The fort is just the start of the enticements of Baltimore. The Inner Harbor development, the urban miracle that put the city firmly on the tourist map in the 1980s, has continued to spread and change the face of downtown. Among recent developments, the growing Harbor East complex boasts a host of new hotels and dining places, including a luxurious Four Seasons Hotel that opened this year.
Those who explore beyond the Inner Harbor will discover a big, warm mix of neighborhoods, from ethnic to elegant to Colonial charm, plus an impressive arts scene that catches many visitors by surprise.
The Cone Collection at the Baltimore Museum of Art is world famous for its 500 works by Matisse, considered the largest and most significant in the world. The Cone sisters also acquired masterpieces by Paul Cézanne, Paul Gauguin and Vincent van Gogh.
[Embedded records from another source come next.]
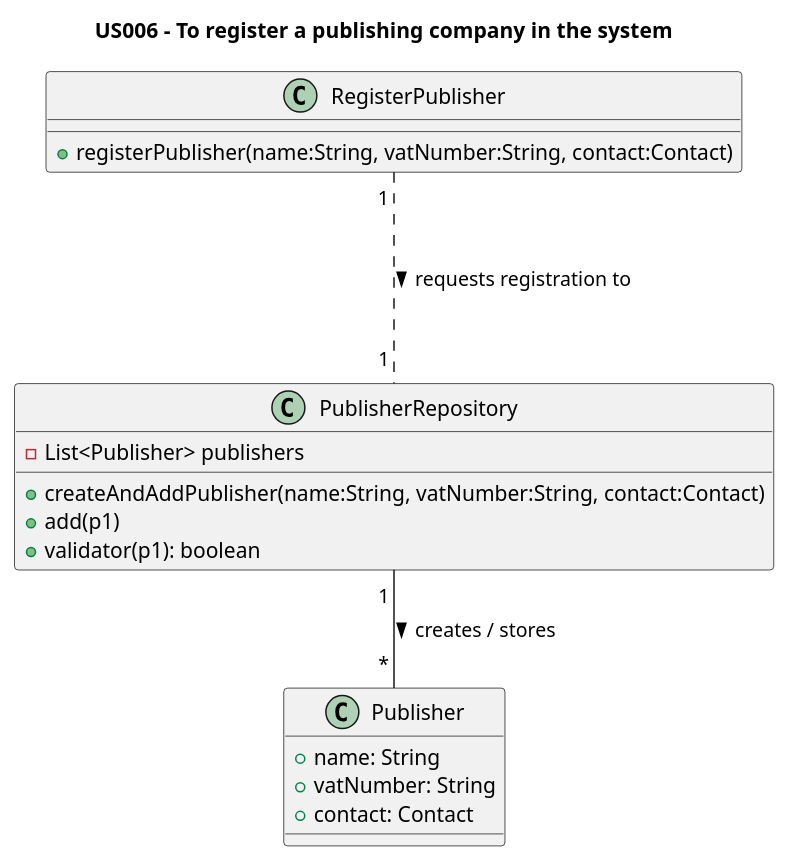
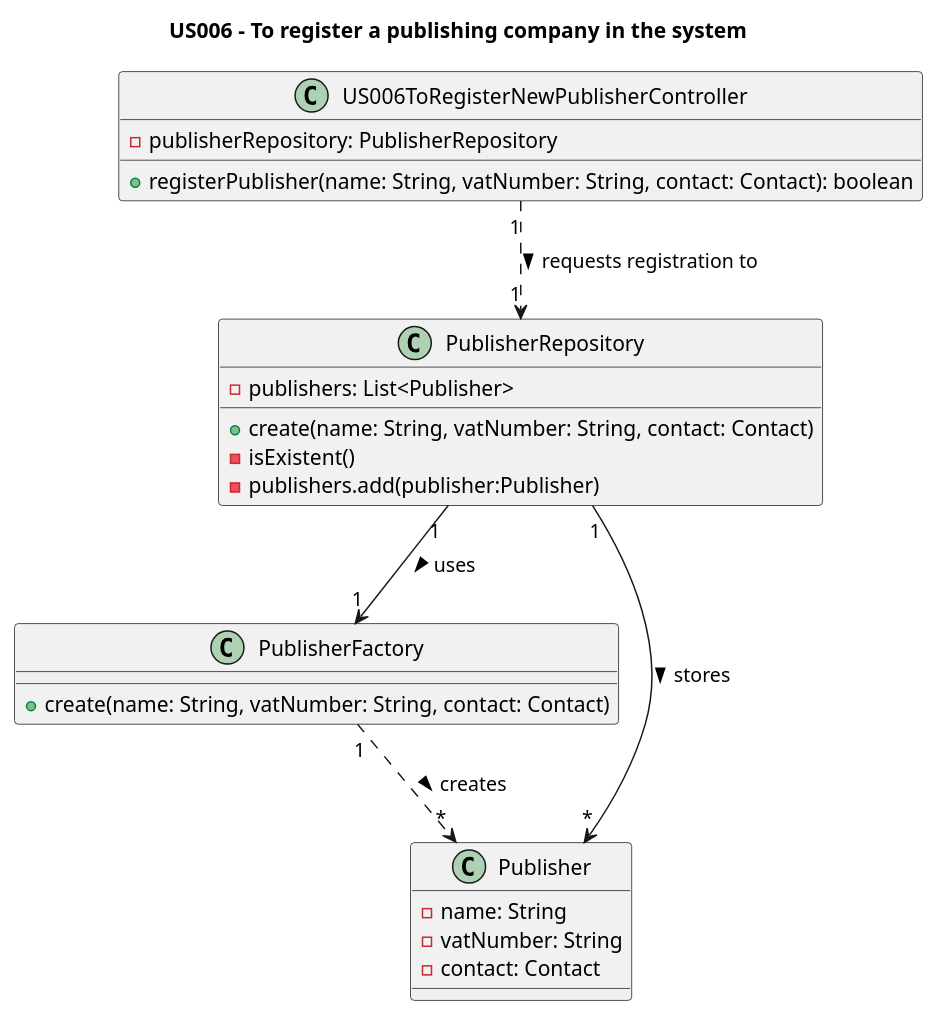
One commit to AndrePereiraGitH/SWitCH-Project-Team_A changed the diagram in Diagrams/ClassDiagrams/US006-to-register-a-publishing-company.puml. Above: the diagram before and after it, drawn with PlantUML. The commit also changed 1 other file, not shown here.

Commit message:
Working on #360, introduce PublisherFactory in SD and CD diagrams related to US006

```diff
--- a/Diagrams/ClassDiagrams/US006-to-register-a-publishing-company.puml
+++ b/Diagrams/ClassDiagrams/US006-to-register-a-publishing-company.puml
@@ -1,27 +1,33 @@
 @startuml
 title US006 - To register a publishing company in the system
 
-class RegisterPublisher {
-  +registerPublisher(name:String, vatNumber:String, contact:Contact)
+class US006ToRegisterNewPublisherController {
+  -publisherRepository: PublisherRepository
+  +registerPublisher(name: String, vatNumber: String, contact: Contact): boolean
 }
 
 class PublisherRepository {
-- List<Publisher> publishers
-  +createAndAddPublisher(name:String, vatNumber:String, contact:Contact)
-  +add(p1)
-  +validator(p1): boolean
+  -publishers: List<Publisher>
+  +create(name: String, vatNumber: String, contact: Contact)
+  -isExistent()
+  -publishers.add(publisher:Publisher)
 }
 
-class Publisher {
-  +name: String
-  +vatNumber: String
-  +contact: Contact
-
+class PublisherFactory {
+  +create(name: String, vatNumber: String, contact: Contact)
 }
 
-' Interactions
 
-RegisterPublisher "1 " -.- "1 " PublisherRepository : requests registration to >
-PublisherRepository "1 " -- " * " Publisher : creates / stores >
+class Publisher {
+  -name: String
+  -vatNumber: String
+  -contact: Contact
+}
+
+US006ToRegisterNewPublisherController "1" ..> "1" PublisherRepository : requests registration to >
+PublisherRepository "1" --> "1" PublisherFactory : uses >
+PublisherFactory "1" ..> "*" Publisher : creates >
+PublisherRepository "1" --> "*" Publisher : stores >
+
 
 @enduml
```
The Walters Art Museum is a miniature palace filled with treasures, from mummies, medieval art and old master paintings to Art Nouveau jewelry and an outstanding collection of Oriental Art.
Baltimore is a great destination for families, beginning with the Inner Harbor, where crowds line up to gawk and grin at the 10,000 species of fish and mammals at the National Aquarium, to learn about everything from Earth to outer space at the Maryland Science Center, to board a historic, tall ship like the USS Constellation, take a ride on the “pirate ship” Fearless or a glide around the harbor in a family-size “Nessie” dragon boat.
Beyond the harbor, Port Discovery is an excellent and imaginative children’s museum and the American Visionary Art Museum will delight all ages with its whimsical creations by talented artists without formal training. Who can resist the Cabaret Mechanical Theater, with dozens of wooden creations that move with the touch of a button or exhibits such as a giant sailing ship built of thousands of toothpicks?
A new addition to the scene, the National Pinball Museum, featuring a 140-year history of pinball games, will be a nostalgia trip for some and a new experience for those raised on computer games. Admission includes the chance to play on the machines in the Pinhead Gallery upstairs.
Camden Yards, the home of the Baltimore Orioles baseball team, is another family lure. The retro look of the stadium celebrating its 20th birthday this year has set the standard for every ballpark since. Fans young and old enjoy the Sports Legends Museum next to the park and a visit to the nearby home where baseball legend Babe Ruth was born.
Baltimore’s neighborhoods can occupy many a pleasant afternoon. For a superb view of the harbor and the busy working port of Baltimore, climb the stairs behind the Science Center to the Colonial streets of Federal Hill. This is where 4,000 citizens celebrated Maryland’s ratification of the U.S. Constitution in 1788. Restored homes and a spate of new shops and cafes make for a pleasant stroll.
Fells Point, the oldest port area of the city, still looks remarkably like the seafaring and shipbuilding community that was laid out in 1763, with cobbled streets and many well-preserved period homes. The restored Robert Long House, circa 1765, is the oldest in the city. Take a walk around the compact area to admire the architecture, the sea views from the landing, the inviting, small shops and the many restaurants and pubs that make this a favorite nightspot for young Baltimoreans. A Water Taxi provides scenic transportation to the Inner Harbor.
For a change of scene, head to the top of hilly Charles Street to Mt. Vernon Place, a square of parks and fountains laid out in 1827 and centered by a 160-foot Washington Monument that predates the one in the nation’s capital. The 22 buildings around the square and in some 40 surrounding blocks are the cream of Baltimore’s late 19th and early 20th century architecture and include the homes of some of the city’s elite early residents including Johns Hopkins and George Peabody. The noted Peabody Conservatory of Music is found on Mt. Vernon Place and next to it, the Peabody Library, a five-tiered, skylighted Victorian beauty maintained by Johns Hopkins University. The Walters Museum is also nearby.
Occupying a full block in this area is the Maryland Historical Society, where the original manuscript of the Star-Spangled Banner is on display, and where an expansive exhibit on the War of 1812 has just opened.
How to see it all? Better plan to stay a while — or start planning to return.